# AIM OF THE TASK:
Pick out the lines below that include the string "investment".

Revision tracking records:

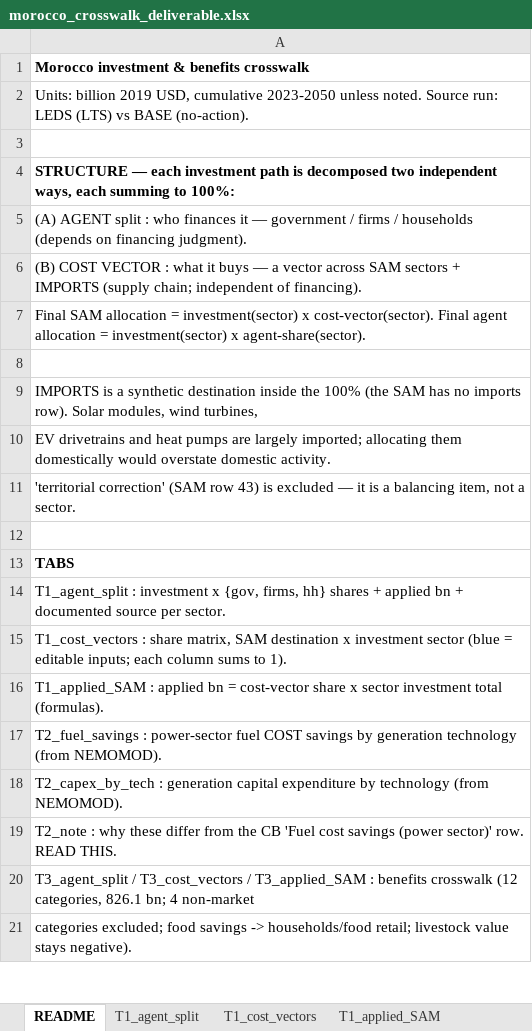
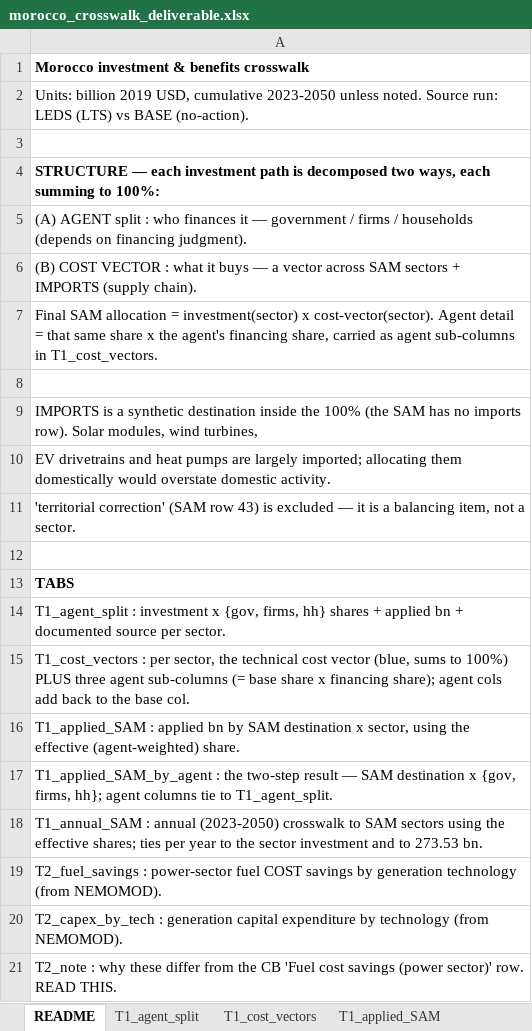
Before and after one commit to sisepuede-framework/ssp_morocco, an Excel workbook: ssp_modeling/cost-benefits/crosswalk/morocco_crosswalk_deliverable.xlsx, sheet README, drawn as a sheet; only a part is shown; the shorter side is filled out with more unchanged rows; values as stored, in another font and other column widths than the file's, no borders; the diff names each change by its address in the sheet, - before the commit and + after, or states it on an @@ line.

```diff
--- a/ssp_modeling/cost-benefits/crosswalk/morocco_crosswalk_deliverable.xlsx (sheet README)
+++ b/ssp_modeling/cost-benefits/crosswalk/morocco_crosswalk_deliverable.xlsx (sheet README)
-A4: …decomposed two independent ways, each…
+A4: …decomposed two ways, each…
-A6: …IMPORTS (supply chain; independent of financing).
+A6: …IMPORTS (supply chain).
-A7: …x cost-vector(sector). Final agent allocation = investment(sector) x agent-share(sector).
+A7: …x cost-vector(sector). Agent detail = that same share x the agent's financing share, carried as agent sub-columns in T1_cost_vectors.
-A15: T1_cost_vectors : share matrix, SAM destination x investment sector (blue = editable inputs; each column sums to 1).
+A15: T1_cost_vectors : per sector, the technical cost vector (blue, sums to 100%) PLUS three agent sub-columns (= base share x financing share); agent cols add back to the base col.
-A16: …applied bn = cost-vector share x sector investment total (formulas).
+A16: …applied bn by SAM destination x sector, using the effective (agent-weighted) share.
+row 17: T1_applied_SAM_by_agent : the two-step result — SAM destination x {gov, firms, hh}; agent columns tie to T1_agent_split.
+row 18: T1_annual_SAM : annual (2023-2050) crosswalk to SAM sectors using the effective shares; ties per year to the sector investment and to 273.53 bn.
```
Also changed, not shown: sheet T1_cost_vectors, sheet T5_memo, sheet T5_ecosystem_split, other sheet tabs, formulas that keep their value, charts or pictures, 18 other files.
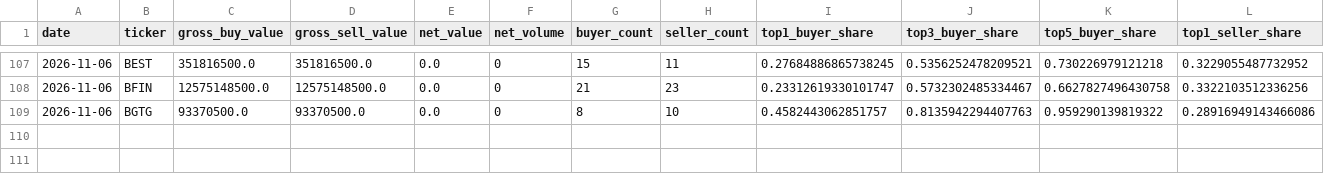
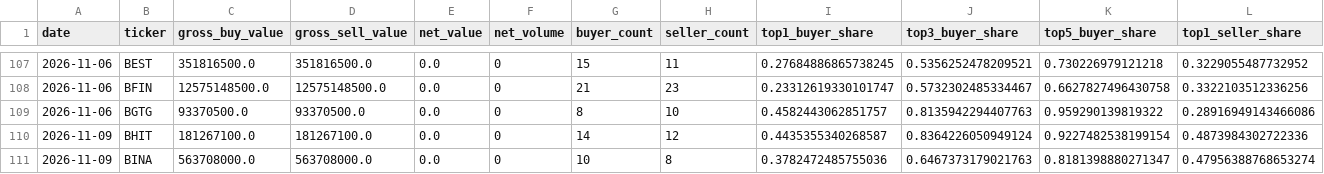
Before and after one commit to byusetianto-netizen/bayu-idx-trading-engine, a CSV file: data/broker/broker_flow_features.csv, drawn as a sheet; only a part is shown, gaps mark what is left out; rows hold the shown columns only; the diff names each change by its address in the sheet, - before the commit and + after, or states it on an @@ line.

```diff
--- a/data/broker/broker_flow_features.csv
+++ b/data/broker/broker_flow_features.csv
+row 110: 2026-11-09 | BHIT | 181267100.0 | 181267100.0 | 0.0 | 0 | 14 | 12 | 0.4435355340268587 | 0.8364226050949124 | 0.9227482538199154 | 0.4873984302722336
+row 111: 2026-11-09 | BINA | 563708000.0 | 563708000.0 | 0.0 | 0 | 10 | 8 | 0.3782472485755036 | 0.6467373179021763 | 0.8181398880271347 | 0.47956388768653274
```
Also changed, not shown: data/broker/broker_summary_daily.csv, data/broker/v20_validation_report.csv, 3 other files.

# EXERCISE RESPONSE:
-A7: …x cost-vector(sector). Final agent allocation = investment(sector) x agent-share(sector).
-A15: T1_cost_vectors : share matrix, SAM destination x investment sector (blue = editable inputs; each column sums to 1).
-A16: …applied bn = cost-vector share x sector investment total (formulas).
+row 18: T1_annual_SAM : annual (2023-2050) crosswalk to SAM sectors using the effective shares; ties per year to the sector investment and to 273.53 bn.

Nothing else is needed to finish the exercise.